▸ EXERCISE REQUIREMENTS
Among the entries, which lines carry the string "Intelligence"? Copy every one.

▸ AVAILABLE RECORDS
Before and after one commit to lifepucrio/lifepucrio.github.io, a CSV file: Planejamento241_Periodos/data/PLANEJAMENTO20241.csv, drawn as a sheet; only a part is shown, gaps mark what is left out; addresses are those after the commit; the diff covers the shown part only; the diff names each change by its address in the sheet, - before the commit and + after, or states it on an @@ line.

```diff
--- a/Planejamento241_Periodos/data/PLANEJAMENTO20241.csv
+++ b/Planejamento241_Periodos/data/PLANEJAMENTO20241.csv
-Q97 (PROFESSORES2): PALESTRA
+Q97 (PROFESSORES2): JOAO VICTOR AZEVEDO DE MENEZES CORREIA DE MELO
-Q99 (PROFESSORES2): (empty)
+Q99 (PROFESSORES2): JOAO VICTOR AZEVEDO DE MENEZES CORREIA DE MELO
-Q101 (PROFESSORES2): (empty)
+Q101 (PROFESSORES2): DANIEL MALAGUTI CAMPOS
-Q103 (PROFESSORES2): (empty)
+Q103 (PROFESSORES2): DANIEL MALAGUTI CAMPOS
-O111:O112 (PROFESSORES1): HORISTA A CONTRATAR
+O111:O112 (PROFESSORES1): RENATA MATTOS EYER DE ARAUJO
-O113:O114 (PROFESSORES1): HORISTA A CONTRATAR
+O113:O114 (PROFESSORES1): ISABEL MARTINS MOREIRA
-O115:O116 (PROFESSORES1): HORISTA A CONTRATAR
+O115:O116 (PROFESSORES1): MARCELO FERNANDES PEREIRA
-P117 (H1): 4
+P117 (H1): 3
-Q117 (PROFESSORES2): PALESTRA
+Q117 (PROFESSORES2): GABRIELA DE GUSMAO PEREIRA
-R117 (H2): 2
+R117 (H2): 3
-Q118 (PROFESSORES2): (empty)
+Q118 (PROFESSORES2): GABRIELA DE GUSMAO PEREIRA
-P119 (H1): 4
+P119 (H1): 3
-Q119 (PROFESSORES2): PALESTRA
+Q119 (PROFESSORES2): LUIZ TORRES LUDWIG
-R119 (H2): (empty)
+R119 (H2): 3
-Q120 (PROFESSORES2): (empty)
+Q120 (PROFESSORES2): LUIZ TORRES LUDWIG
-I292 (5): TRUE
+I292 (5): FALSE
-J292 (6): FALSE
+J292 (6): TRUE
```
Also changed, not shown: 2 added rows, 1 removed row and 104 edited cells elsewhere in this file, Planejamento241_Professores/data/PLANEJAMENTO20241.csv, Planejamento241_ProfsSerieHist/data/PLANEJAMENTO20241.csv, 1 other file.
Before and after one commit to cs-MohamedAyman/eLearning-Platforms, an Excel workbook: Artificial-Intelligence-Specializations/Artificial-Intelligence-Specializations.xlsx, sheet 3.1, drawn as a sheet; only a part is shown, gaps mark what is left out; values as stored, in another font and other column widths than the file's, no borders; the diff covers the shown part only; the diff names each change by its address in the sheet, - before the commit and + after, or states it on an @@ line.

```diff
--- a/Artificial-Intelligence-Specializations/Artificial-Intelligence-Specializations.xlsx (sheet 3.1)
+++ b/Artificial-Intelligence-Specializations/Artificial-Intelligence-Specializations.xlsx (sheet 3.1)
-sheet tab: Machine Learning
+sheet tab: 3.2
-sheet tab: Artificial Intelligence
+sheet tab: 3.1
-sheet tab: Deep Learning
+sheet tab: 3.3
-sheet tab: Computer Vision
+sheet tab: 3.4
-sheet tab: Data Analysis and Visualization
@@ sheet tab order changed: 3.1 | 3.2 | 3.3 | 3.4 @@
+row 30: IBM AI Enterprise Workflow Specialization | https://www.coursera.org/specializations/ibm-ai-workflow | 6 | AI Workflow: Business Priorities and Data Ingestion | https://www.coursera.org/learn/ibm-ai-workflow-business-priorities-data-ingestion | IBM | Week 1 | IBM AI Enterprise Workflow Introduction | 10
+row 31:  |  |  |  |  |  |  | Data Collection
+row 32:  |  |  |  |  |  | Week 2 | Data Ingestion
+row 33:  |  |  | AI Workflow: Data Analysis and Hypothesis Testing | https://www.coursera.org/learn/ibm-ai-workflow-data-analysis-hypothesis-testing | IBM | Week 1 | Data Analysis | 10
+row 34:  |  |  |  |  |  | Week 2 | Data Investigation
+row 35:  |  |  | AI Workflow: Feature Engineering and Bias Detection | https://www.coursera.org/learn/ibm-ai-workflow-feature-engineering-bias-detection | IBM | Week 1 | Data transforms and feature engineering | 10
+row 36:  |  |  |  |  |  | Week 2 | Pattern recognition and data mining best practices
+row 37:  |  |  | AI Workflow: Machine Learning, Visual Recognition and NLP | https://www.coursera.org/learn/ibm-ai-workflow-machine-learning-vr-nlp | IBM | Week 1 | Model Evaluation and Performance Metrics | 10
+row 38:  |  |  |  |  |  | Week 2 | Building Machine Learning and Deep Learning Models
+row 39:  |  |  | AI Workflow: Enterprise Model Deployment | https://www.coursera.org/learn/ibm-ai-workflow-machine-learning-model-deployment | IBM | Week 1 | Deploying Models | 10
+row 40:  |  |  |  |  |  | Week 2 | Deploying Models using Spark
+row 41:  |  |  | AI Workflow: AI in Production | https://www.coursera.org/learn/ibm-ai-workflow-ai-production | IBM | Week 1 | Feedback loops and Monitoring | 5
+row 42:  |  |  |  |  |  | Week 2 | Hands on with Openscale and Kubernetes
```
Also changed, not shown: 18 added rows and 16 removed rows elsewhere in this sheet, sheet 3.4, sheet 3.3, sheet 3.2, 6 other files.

▸ EXERCISE RESULT
Before and after one commit to cs-MohamedAyman/eLearning-Platforms, an Excel workbook: Artificial-Intelligence-Specializations/Artificial-Intelligence-Specializations.xlsx, sheet 3.1, drawn as a sheet; only a part is shown, gaps mark what is left out; values as stored, in another font and other column widths than the file's, no borders; the diff covers the shown part only; the diff names each change by its address in the sheet, - before the commit and + after, or states it on an @@ line.
--- a/Artificial-Intelligence-Specializations/Artificial-Intelligence-Specializations.xlsx (sheet 3.1)
+++ b/Artificial-Intelligence-Specializations/Artificial-Intelligence-Specializations.xlsx (sheet 3.1)
-sheet tab: Artificial Intelligence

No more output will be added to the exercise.